→ **Exercise aim**: The response should consist of every record, reproduced exactly.

[Information given — start]

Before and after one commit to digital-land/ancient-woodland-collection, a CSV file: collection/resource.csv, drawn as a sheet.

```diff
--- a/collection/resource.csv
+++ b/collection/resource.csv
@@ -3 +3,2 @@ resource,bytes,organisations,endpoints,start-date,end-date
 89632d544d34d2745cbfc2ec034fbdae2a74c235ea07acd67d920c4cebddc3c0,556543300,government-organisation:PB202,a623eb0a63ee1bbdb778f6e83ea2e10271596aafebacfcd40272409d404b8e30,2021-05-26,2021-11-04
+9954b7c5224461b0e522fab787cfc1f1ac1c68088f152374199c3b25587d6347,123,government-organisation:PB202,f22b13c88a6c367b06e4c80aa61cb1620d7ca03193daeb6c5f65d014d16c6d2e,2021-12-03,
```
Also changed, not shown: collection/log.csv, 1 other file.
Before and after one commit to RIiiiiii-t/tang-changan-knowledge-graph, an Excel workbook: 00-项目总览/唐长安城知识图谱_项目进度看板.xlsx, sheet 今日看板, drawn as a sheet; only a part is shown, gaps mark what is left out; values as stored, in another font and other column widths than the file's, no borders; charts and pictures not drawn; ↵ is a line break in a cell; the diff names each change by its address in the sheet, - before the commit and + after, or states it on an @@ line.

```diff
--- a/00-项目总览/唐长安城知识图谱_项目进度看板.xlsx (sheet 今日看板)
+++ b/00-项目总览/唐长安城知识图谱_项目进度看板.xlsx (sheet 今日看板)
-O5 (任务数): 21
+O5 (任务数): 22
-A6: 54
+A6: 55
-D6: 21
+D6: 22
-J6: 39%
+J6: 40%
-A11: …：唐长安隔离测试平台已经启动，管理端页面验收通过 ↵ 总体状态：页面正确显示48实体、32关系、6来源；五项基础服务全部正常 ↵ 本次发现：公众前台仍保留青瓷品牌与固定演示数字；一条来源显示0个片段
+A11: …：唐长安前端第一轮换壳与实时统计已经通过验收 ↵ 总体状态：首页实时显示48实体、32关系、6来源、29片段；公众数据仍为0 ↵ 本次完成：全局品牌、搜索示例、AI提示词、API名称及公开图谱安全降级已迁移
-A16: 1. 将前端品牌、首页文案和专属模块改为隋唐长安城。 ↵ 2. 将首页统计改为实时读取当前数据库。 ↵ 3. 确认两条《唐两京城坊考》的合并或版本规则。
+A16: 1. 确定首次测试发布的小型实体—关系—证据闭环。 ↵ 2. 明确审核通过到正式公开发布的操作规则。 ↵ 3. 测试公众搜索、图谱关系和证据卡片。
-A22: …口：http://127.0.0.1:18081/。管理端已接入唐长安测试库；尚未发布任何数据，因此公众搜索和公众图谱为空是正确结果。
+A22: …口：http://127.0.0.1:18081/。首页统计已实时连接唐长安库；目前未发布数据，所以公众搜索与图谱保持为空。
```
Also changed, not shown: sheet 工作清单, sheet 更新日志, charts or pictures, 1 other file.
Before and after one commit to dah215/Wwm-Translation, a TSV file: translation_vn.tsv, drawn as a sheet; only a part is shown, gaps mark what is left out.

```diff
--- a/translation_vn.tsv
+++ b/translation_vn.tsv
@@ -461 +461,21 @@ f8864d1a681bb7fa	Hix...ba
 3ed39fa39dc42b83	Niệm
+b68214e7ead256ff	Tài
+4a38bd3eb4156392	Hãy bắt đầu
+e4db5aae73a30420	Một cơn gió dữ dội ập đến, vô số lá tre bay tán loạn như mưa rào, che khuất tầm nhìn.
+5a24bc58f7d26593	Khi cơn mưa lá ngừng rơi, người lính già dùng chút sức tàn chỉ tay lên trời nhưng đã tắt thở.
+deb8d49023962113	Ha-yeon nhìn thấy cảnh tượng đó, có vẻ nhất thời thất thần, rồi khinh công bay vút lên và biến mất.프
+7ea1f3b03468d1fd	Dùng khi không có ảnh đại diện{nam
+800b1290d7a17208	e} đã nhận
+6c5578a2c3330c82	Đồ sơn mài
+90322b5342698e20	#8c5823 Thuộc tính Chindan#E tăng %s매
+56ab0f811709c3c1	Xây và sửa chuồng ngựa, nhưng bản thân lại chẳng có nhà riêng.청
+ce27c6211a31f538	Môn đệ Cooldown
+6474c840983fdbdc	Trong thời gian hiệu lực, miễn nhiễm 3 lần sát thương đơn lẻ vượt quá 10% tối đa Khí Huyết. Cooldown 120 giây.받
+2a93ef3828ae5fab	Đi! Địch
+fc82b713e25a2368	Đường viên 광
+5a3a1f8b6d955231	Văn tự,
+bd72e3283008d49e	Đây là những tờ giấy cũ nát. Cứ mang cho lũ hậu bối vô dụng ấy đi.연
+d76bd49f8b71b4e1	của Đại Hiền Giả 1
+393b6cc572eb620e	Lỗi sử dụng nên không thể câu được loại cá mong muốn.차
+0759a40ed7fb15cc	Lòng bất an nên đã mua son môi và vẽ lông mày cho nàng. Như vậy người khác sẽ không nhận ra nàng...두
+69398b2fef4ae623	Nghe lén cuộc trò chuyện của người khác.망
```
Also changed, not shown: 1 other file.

[Information given — finish]

→ **Completed exercise**:
Before and after one commit to digital-land/ancient-woodland-collection, a CSV file: collection/resource.csv, drawn as a sheet.

```diff
--- a/collection/resource.csv
+++ b/collection/resource.csv
@@ -3 +3,2 @@ resource,bytes,organisations,endpoints,start-date,end-date
 89632d544d34d2745cbfc2ec034fbdae2a74c235ea07acd67d920c4cebddc3c0,556543300,government-organisation:PB202,a623eb0a63ee1bbdb778f6e83ea2e10271596aafebacfcd40272409d404b8e30,2021-05-26,2021-11-04
+9954b7c5224461b0e522fab787cfc1f1ac1c68088f152374199c3b25587d6347,123,government-organisation:PB202,f22b13c88a6c367b06e4c80aa61cb1620d7ca03193daeb6c5f65d014d16c6d2e,2021-12-03,
```
Also changed, not shown: collection/log.csv, 1 other file.
Before and after one commit to RIiiiiii-t/tang-changan-knowledge-graph, an Excel workbook: 00-项目总览/唐长安城知识图谱_项目进度看板.xlsx, sheet 今日看板, drawn as a sheet; only a part is shown, gaps mark what is left out; values as stored, in another font and other column widths than the file's, no borders; charts and pictures not drawn; ↵ is a line break in a cell; the diff names each change by its address in the sheet, - before the commit and + after, or states it on an @@ line.

```diff
--- a/00-项目总览/唐长安城知识图谱_项目进度看板.xlsx (sheet 今日看板)
+++ b/00-项目总览/唐长安城知识图谱_项目进度看板.xlsx (sheet 今日看板)
-O5 (任务数): 21
+O5 (任务数): 22
-A6: 54
+A6: 55
-D6: 21
+D6: 22
-J6: 39%
+J6: 40%
-A11: …：唐长安隔离测试平台已经启动，管理端页面验收通过 ↵ 总体状态：页面正确显示48实体、32关系、6来源；五项基础服务全部正常 ↵ 本次发现：公众前台仍保留青瓷品牌与固定演示数字；一条来源显示0个片段
+A11: …：唐长安前端第一轮换壳与实时统计已经通过验收 ↵ 总体状态：首页实时显示48实体、32关系、6来源、29片段；公众数据仍为0 ↵ 本次完成：全局品牌、搜索示例、AI提示词、API名称及公开图谱安全降级已迁移
-A16: 1. 将前端品牌、首页文案和专属模块改为隋唐长安城。 ↵ 2. 将首页统计改为实时读取当前数据库。 ↵ 3. 确认两条《唐两京城坊考》的合并或版本规则。
+A16: 1. 确定首次测试发布的小型实体—关系—证据闭环。 ↵ 2. 明确审核通过到正式公开发布的操作规则。 ↵ 3. 测试公众搜索、图谱关系和证据卡片。
-A22: …口：http://127.0.0.1:18081/。管理端已接入唐长安测试库；尚未发布任何数据，因此公众搜索和公众图谱为空是正确结果。
+A22: …口：http://127.0.0.1:18081/。首页统计已实时连接唐长安库；目前未发布数据，所以公众搜索与图谱保持为空。
```
Also changed, not shown: sheet 工作清单, sheet 更新日志, charts or pictures, 1 other file.
Before and after one commit to dah215/Wwm-Translation, a TSV file: translation_vn.tsv, drawn as a sheet; only a part is shown, gaps mark what is left out.

```diff
--- a/translation_vn.tsv
+++ b/translation_vn.tsv
@@ -461 +461,21 @@ f8864d1a681bb7fa	Hix...ba
 3ed39fa39dc42b83	Niệm
+b68214e7ead256ff	Tài
+4a38bd3eb4156392	Hãy bắt đầu
+e4db5aae73a30420	Một cơn gió dữ dội ập đến, vô số lá tre bay tán loạn như mưa rào, che khuất tầm nhìn.
+5a24bc58f7d26593	Khi cơn mưa lá ngừng rơi, người lính già dùng chút sức tàn chỉ tay lên trời nhưng đã tắt thở.
+deb8d49023962113	Ha-yeon nhìn thấy cảnh tượng đó, có vẻ nhất thời thất thần, rồi khinh công bay vút lên và biến mất.프
+7ea1f3b03468d1fd	Dùng khi không có ảnh đại diện{nam
+800b1290d7a17208	e} đã nhận
+6c5578a2c3330c82	Đồ sơn mài
+90322b5342698e20	#8c5823 Thuộc tính Chindan#E tăng %s매
+56ab0f811709c3c1	Xây và sửa chuồng ngựa, nhưng bản thân lại chẳng có nhà riêng.청
+ce27c6211a31f538	Môn đệ Cooldown
+6474c840983fdbdc	Trong thời gian hiệu lực, miễn nhiễm 3 lần sát thương đơn lẻ vượt quá 10% tối đa Khí Huyết. Cooldown 120 giây.받
+2a93ef3828ae5fab	Đi! Địch
+fc82b713e25a2368	Đường viên 광
+5a3a1f8b6d955231	Văn tự,
+bd72e3283008d49e	Đây là những tờ giấy cũ nát. Cứ mang cho lũ hậu bối vô dụng ấy đi.연
+d76bd49f8b71b4e1	của Đại Hiền Giả 1
+393b6cc572eb620e	Lỗi sử dụng nên không thể câu được loại cá mong muốn.차
+0759a40ed7fb15cc	Lòng bất an nên đã mua son môi và vẽ lông mày cho nàng. Như vậy người khác sẽ không nhận ra nàng...두
+69398b2fef4ae623	Nghe lén cuộc trò chuyện của người khác.망
```
Also changed, not shown: 1 other file.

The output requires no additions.